Maduro said the general election should include parliament, state councils and municipal bodies to ensure a “comprehensive renovation.”
The president said the all-powerful Constituent Assembly will decide on whether to hold parliamentary elections two years earlier than scheduled.
If Venezuela moves forward with a general election, it could upend opposition control of parliament after the Democratic Unity Roundtable (MUD), Venezuela’s main opposition alliance, announced a boycott of the presidential election earlier on Wednesday.
Calls for boycott
The opposition coalition said it could not participate in the presidential election without guarantees from the government that the vote would be free and fair.
MUD demanded that the presidential election take place in the “second half of 2018” and held under a “balanced” electoral commission with the participation of independent international election monitors.
“In the name of the immense majority of Venezuelans, we challenge the Maduro government to measure itself against the people in real elections” later this year, the coalition said.
Shortly after the opposition’s announcement, Maduro said the election will go forward no matter what the circumstances may be. “We are going to the elections come rain, shine or lightning, with or without the MUD,” he said.
The Venezuelan government has struggled to deal with an economic crisis after oil prices collapsed in 2014. Maduro has witnessed support for his presidency plummet after his government failed to redress chronic shortages of food, medicine and basic supplies.
Last year, Venezuela was rocked by near-daily anti-government protests that left more than 100 people dead in the first half of the year.

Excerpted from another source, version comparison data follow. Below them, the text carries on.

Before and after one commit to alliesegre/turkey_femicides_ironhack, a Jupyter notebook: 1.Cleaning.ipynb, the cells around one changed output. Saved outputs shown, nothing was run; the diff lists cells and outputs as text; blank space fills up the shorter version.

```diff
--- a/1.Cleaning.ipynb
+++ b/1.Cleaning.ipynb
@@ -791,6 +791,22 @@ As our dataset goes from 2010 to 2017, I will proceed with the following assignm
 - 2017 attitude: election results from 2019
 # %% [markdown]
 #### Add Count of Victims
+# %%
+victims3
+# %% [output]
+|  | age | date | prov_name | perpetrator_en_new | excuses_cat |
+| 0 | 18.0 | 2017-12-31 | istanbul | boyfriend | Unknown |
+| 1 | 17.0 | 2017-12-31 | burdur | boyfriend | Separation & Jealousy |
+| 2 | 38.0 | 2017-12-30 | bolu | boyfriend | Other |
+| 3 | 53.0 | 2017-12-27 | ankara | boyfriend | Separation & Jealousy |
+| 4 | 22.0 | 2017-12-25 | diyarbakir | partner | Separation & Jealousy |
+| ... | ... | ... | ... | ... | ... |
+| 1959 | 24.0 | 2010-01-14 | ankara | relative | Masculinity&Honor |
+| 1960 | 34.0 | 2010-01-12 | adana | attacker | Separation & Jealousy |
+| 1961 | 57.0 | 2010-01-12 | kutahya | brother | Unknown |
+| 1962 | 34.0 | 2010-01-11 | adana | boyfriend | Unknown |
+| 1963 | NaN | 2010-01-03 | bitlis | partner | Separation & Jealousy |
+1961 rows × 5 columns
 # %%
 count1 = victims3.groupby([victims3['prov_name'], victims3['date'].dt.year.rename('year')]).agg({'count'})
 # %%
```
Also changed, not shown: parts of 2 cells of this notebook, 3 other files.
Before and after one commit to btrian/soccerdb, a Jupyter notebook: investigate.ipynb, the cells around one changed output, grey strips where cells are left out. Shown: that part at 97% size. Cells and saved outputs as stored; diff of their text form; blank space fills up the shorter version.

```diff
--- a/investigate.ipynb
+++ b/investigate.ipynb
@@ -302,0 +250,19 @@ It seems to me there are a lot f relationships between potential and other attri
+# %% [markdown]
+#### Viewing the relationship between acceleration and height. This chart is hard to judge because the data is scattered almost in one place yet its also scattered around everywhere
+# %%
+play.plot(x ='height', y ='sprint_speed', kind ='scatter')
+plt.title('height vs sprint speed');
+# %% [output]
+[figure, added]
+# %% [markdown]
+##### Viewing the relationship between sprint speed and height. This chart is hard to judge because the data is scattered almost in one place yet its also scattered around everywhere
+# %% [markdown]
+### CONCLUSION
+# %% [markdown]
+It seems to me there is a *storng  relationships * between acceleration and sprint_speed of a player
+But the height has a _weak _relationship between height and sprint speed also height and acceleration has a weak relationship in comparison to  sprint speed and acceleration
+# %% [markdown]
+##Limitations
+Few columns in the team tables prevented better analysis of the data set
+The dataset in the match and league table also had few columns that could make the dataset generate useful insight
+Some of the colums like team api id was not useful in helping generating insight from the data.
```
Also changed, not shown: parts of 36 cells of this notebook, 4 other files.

However, demonstrations slowed down after the Constituent Assembly stripped the opposition-held parliament of its legislative powers in August.
Meanwhile, the government has forced out allies-turned-critics from key positions, including former Attorney General Luisa Ortega Diaz. Analysts believe Maduro is attempting to consolidate power as he heads into presidential elections practically uncontested for a second six-year term.